* [SUPPLIED RECORDS]:
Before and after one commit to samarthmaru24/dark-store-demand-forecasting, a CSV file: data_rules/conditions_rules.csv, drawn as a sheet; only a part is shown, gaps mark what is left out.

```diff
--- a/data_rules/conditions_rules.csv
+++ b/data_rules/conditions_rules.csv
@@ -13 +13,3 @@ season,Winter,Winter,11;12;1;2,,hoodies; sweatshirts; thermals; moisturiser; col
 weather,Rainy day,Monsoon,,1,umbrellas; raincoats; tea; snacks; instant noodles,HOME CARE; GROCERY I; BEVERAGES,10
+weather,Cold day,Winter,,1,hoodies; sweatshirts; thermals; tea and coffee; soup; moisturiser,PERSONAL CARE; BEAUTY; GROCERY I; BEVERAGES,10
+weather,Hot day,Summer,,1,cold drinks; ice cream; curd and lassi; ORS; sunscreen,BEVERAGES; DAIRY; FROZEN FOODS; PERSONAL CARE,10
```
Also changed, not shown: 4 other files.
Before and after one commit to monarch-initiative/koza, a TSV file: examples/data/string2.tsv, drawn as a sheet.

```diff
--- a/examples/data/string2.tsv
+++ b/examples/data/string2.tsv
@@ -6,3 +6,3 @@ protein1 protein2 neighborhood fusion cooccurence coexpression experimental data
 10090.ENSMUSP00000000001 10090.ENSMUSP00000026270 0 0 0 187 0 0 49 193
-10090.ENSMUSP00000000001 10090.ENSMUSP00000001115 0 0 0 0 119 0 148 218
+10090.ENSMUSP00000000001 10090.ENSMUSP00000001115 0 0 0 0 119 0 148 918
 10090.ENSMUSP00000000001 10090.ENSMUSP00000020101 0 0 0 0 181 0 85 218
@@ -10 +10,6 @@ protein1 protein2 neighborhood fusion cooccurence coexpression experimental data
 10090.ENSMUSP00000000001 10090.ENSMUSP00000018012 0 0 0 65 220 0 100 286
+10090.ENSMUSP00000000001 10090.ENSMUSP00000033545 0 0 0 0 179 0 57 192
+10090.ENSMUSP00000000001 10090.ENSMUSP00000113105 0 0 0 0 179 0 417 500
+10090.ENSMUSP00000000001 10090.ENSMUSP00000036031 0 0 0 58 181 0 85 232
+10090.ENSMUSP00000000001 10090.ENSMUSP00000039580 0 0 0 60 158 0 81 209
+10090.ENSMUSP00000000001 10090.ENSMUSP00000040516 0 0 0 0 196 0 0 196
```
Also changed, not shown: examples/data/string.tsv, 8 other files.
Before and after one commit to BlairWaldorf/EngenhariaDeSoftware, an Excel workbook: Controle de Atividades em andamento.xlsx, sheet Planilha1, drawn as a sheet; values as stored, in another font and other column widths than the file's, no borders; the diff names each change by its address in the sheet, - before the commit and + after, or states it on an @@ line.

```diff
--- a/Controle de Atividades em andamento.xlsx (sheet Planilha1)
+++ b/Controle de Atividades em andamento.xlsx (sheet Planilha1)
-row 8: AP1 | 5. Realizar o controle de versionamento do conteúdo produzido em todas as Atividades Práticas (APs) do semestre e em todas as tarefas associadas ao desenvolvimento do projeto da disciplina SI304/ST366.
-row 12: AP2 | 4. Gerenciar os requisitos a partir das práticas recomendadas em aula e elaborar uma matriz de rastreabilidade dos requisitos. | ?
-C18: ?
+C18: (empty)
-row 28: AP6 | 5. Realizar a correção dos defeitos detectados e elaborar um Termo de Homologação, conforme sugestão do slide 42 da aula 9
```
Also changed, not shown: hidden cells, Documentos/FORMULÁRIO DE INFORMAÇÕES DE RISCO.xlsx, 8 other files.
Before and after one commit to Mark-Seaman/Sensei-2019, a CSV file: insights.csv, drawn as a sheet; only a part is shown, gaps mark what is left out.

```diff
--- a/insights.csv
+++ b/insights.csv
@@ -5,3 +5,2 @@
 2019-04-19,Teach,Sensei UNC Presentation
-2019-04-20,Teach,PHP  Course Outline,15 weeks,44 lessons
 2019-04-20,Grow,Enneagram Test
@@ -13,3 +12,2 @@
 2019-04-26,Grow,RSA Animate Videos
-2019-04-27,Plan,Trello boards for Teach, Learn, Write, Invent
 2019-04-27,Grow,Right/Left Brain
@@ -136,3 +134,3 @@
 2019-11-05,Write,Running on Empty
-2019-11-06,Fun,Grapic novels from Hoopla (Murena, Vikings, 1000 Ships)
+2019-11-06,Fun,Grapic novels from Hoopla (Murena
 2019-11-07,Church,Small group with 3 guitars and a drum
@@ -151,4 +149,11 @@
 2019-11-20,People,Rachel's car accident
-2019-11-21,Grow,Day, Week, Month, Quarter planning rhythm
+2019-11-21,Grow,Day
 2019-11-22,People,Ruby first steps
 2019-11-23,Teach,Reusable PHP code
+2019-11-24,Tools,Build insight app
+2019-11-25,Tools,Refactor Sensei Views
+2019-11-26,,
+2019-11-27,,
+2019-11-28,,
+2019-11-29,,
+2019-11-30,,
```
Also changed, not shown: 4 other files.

* [REQUIRED WORK]:
When a line among the entries contains "Before", pull that line out.

* [OUTPUT FOR THIS EXERCISE]:
Before and after one commit to samarthmaru24/dark-store-demand-forecasting, a CSV file: data_rules/conditions_rules.csv, drawn as a sheet; only a part is shown, gaps mark what is left out.
Before and after one commit to monarch-initiative/koza, a TSV file: examples/data/string2.tsv, drawn as a sheet.
Before and after one commit to BlairWaldorf/EngenhariaDeSoftware, an Excel workbook: Controle de Atividades em andamento.xlsx, sheet Planilha1, drawn as a sheet; values as stored, in another font and other column widths than the file's, no borders; the diff names each change by its address in the sheet, - before the commit and + after, or states it on an @@ line.
Before and after one commit to Mark-Seaman/Sensei-2019, a CSV file: insights.csv, drawn as a sheet; only a part is shown, gaps mark what is left out.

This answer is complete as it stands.